He’ll turn 30 in March. That age is a scary number in the NFL, particularly when you play on a team that will give out contracts to its young, dynamic players in the next year.
For young players, Danny Trevathan said, a day off is just that. They go home, lounge on the couch and wonder why they’re stiff the next day.
At 29, Trevathan is not a young player.
“Now an off day means off to my own time, taking care of myself,” he said.
The Bears inside linebacker stretches, does yoga, works out, plays with his kids and cooks. It’s all part of preserving his body as he gets older — especially the cooking.
Trevathan changed his diet in the offseason, ditching bread and combining elements of offseason eating that had worked for him in the past. He doesn’t eat anything with more than two legs.
“It’s all about being strict on it and being sound with it,” he said. “It’s like practicing every day to be better at football.”
He focused on explosive workouts this offseason. He ate chicken, turkey and fish for dinner. His favorite dish to cook is chicken curry — heavy on the spice — though he backs down on the fire during the season. He grills chicken and makes turkey with rice. Then there’s the fish. He eats salmon, trout, grouper, snapper and walleye. He started eating halibut at his grandma’s suggestion.
The result: He’s down from around 13 percent body fat to 8 percent.
“Health is wealth,” he said.
That has never been more true than this season. Entering the last year of a four-year, $28 million contract, Trevathan will be a free agent in March.
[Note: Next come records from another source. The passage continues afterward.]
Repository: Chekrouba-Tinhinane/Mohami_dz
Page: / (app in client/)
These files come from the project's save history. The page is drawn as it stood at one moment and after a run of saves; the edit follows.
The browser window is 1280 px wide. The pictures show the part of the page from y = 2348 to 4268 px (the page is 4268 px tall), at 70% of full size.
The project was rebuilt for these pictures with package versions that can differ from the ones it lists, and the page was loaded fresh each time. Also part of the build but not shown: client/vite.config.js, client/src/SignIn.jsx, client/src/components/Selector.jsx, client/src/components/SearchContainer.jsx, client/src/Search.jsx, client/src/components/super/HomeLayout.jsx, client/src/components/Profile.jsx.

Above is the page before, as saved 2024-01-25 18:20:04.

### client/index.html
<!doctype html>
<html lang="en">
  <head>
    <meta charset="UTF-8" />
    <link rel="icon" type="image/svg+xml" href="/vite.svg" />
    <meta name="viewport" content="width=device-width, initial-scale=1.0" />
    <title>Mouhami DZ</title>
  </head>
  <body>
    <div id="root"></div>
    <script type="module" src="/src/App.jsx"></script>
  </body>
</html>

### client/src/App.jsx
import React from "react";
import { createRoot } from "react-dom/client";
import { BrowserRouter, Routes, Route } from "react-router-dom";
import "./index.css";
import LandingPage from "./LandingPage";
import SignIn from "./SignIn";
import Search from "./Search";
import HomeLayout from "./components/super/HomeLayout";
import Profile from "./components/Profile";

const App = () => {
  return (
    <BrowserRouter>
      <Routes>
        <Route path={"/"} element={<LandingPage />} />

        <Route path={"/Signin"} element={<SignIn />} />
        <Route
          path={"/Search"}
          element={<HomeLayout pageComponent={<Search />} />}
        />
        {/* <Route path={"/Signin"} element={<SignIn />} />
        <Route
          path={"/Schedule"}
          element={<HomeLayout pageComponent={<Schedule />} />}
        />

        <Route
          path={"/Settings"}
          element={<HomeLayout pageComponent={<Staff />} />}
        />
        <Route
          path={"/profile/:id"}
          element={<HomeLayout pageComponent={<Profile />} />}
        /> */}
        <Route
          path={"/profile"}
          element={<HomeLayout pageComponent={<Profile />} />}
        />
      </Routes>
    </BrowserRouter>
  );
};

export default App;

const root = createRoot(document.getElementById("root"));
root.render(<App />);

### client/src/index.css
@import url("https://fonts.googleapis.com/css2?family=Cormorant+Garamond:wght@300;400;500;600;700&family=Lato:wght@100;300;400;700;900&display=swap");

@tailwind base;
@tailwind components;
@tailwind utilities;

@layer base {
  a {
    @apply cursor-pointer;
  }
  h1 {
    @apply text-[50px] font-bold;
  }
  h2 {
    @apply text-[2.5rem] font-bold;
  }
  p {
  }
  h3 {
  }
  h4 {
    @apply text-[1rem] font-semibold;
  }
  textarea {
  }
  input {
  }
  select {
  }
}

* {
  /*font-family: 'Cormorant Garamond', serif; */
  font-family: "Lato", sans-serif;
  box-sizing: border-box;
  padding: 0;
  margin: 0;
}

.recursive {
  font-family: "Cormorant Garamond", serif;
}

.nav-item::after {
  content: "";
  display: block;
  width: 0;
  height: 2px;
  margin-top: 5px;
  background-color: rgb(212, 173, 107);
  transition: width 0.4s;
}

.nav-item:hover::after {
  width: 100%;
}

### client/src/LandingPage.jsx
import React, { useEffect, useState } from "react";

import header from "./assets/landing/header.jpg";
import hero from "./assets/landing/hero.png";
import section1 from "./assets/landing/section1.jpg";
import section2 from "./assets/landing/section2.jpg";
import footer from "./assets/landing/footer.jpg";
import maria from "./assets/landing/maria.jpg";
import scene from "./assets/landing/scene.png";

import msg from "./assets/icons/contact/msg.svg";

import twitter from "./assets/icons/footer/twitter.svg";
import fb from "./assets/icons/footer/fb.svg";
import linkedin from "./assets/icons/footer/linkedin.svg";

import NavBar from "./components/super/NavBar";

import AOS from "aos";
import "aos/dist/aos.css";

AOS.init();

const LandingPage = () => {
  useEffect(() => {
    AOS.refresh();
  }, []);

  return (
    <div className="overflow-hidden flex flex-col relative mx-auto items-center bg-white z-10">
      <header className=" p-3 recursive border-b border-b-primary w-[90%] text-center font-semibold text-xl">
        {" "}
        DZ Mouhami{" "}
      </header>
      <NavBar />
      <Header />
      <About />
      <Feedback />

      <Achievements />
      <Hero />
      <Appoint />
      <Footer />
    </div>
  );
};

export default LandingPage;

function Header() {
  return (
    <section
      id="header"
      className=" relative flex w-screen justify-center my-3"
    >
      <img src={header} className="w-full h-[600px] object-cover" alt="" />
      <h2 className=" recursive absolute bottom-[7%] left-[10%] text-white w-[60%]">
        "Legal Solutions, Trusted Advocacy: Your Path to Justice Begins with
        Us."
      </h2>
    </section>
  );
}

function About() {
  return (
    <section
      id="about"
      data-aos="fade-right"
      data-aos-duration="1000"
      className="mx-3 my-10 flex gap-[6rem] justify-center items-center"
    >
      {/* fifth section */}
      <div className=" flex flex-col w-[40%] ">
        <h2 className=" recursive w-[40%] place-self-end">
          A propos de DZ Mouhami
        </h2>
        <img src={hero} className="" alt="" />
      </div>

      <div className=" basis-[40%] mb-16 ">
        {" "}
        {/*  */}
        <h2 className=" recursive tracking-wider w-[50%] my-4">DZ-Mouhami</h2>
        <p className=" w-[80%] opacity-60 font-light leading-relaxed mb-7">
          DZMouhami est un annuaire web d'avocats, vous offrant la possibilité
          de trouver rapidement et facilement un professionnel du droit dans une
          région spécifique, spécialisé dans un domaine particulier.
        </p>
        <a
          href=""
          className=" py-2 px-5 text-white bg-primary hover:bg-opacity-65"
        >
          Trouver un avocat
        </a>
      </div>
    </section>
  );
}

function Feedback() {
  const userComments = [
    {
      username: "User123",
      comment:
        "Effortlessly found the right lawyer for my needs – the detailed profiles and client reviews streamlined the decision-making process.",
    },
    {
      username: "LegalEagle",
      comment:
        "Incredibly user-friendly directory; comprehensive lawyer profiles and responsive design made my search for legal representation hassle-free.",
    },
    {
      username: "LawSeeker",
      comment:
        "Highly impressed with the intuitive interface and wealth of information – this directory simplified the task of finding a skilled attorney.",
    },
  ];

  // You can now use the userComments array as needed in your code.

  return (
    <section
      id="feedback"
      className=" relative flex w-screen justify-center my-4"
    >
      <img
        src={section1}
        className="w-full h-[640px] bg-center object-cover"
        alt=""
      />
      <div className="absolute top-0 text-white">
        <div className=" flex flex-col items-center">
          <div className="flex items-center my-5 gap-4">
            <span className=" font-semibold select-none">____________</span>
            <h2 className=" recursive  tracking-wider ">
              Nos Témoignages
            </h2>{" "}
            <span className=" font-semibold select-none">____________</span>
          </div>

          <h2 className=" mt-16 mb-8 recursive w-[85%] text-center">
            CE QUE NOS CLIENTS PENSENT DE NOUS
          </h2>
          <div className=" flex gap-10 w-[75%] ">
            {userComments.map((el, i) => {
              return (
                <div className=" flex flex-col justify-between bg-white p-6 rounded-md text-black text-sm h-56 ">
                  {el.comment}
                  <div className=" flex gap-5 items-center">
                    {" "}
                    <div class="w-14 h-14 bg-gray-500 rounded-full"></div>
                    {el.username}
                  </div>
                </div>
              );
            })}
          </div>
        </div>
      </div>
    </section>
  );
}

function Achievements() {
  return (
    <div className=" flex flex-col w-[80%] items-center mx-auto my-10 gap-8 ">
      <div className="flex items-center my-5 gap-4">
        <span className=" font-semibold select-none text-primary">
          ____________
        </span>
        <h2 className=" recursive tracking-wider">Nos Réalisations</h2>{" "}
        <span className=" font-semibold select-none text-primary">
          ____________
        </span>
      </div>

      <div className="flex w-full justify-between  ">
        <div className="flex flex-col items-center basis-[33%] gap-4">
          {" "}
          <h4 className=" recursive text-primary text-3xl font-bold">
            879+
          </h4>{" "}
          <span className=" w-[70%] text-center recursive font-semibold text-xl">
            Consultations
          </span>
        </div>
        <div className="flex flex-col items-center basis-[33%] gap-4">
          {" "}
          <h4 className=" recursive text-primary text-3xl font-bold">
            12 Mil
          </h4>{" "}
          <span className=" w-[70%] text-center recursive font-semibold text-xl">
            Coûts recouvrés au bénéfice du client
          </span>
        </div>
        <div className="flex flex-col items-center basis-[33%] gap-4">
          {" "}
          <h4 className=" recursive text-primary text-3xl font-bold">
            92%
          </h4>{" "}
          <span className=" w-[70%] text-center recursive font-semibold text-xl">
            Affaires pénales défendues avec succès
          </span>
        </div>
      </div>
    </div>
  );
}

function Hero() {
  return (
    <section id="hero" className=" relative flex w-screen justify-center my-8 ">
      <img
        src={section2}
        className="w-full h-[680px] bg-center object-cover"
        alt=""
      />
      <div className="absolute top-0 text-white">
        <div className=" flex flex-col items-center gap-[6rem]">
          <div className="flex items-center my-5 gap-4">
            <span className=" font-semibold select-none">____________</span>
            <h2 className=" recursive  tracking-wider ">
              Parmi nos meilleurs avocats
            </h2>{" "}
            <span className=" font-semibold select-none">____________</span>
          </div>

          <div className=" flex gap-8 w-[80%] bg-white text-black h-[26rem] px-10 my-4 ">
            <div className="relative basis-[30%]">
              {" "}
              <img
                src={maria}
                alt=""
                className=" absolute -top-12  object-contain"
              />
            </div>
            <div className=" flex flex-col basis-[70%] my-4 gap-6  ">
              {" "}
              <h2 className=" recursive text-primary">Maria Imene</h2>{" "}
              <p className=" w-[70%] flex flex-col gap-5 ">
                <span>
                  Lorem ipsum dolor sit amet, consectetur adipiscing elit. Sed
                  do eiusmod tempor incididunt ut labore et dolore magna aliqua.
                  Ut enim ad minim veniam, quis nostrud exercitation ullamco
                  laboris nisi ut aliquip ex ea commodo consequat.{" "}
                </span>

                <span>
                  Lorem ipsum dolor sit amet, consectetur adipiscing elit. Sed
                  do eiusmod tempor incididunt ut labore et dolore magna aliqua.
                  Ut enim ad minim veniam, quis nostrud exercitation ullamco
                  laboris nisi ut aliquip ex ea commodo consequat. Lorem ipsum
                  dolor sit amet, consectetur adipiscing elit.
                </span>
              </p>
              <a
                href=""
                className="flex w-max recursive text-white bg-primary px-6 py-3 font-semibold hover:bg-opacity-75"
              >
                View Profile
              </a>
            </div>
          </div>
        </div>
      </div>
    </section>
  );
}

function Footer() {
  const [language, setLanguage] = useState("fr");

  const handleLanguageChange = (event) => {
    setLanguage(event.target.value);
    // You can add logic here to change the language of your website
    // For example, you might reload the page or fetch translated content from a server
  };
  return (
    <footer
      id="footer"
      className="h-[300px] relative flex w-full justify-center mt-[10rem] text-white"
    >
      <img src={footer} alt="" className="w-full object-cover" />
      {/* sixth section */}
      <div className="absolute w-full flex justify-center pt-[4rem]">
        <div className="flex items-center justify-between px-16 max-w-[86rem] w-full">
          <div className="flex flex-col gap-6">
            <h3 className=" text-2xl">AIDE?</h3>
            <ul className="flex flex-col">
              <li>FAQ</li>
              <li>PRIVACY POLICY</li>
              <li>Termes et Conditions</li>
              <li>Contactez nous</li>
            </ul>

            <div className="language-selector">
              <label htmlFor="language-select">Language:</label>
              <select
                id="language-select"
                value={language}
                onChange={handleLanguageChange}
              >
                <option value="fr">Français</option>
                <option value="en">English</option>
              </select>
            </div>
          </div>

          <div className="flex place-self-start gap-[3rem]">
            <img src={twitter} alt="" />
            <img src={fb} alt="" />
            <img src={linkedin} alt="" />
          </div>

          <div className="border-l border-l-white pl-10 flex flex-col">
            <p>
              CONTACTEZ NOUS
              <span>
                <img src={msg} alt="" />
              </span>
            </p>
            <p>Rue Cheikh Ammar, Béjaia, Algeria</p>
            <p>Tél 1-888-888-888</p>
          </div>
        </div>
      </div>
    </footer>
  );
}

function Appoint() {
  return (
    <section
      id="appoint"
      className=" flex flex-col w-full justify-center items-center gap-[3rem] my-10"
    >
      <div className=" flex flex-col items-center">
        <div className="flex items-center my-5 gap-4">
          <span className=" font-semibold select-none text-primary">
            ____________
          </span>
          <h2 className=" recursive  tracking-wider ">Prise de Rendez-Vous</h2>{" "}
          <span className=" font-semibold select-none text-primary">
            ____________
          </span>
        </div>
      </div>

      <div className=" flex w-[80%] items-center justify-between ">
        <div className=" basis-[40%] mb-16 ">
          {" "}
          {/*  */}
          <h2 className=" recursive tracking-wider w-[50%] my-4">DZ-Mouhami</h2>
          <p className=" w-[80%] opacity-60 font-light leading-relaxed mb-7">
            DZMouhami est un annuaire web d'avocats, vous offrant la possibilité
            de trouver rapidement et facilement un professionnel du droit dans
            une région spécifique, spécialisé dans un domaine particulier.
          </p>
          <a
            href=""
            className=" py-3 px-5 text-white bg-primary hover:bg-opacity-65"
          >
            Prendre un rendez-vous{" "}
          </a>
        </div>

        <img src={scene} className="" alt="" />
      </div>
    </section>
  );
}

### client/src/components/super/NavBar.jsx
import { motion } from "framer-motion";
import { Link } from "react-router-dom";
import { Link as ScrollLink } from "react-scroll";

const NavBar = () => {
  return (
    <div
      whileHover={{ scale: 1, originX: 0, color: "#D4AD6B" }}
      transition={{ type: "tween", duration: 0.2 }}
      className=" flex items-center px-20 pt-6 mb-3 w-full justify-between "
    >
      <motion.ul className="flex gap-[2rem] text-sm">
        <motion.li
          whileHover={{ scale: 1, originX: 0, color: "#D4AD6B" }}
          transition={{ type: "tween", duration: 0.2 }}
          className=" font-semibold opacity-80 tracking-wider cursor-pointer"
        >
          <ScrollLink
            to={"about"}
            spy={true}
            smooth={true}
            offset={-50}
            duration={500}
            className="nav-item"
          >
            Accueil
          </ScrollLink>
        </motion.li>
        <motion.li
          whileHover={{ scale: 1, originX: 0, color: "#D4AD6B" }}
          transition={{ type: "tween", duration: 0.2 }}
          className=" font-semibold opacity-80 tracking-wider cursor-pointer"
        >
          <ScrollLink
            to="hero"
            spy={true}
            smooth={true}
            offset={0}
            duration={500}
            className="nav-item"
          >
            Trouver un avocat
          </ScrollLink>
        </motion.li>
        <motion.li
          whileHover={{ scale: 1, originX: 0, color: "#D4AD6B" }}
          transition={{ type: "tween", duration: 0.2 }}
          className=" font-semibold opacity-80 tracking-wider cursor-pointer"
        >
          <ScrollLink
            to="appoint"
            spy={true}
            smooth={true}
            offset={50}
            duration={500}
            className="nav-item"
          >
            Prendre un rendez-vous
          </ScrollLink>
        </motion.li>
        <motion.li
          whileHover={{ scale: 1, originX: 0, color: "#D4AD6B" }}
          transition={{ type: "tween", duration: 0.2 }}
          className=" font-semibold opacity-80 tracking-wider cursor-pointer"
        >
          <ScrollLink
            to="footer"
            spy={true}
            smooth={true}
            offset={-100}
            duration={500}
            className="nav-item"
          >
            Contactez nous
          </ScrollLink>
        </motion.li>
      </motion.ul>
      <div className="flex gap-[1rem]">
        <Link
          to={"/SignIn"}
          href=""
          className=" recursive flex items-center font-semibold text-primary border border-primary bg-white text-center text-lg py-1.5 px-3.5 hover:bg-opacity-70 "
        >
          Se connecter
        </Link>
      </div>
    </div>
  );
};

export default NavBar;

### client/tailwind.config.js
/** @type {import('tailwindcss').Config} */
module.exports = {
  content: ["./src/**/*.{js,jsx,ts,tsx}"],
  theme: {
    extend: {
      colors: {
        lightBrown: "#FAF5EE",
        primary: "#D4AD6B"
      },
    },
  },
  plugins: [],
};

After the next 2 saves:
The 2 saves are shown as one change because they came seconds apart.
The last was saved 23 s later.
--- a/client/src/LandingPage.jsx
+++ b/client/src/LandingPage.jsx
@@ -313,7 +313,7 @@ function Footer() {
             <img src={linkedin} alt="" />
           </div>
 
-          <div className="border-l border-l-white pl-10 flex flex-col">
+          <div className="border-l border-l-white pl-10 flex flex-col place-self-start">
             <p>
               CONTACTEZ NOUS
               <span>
He’ll turn 30 the same month — a scary number in the NFL, particularly when you play on a team that will give out contracts to its young, dynamic players in the next year.
“People look at sacrifice as a bad thing,” Trevathan said. “It’s a great thing — because it’s about your future. Sacrifice now to reap the benefits later. When you sacrifice stuff, you do with a full heart.”
It’s not easy. It has been forever since he has had a steak.
“Anything worth it is going to be hard,” he said. “You have to be professional. You have to know when to say no about that stuff. But I don’t play — not when I’m talking about my body.”
Trevathan — who played all 16 games last year for the first time since 2013 — feels faster.
“They haven’t seen me open it up yet,” he said. “But I have some wheels.”
Inside linebackers coach Mark DeLeone said he has seen Trevathan take care of his body every single day. Coach Matt Nagy has noticed the linebacker’s quickness when he covers running backs in practice.
“These guys, as they get older, their knees start getting beat up — sometimes you can get overweight,” Nagy said. “He’s done the exact opposite. He’s flashing on tape, and that’s a great thing.”
A Super Bowl champion, Trevathan knows how precious a promising team can be. After winning only a quarter of his games in his first two years with the Bears, Trevathan relishes the potential of a team that went 12-4 last year.
“It’s the most important year,” he said, “because it’s all we have.“
It’s another chance, too, to make a statement about his own career.
“I want to be the best person I can be,” he said. “I want to be the best linebacker in the league. I want to leave no doubts in people’s minds.
“I’ve been doing it for a while and I’m still one of the best at it. And I want to be the best when I retire or when I’m done playing football. I want to put a staple in it and have some fun this year and stay healthy the whole time, fly around and make some plays in this defense.”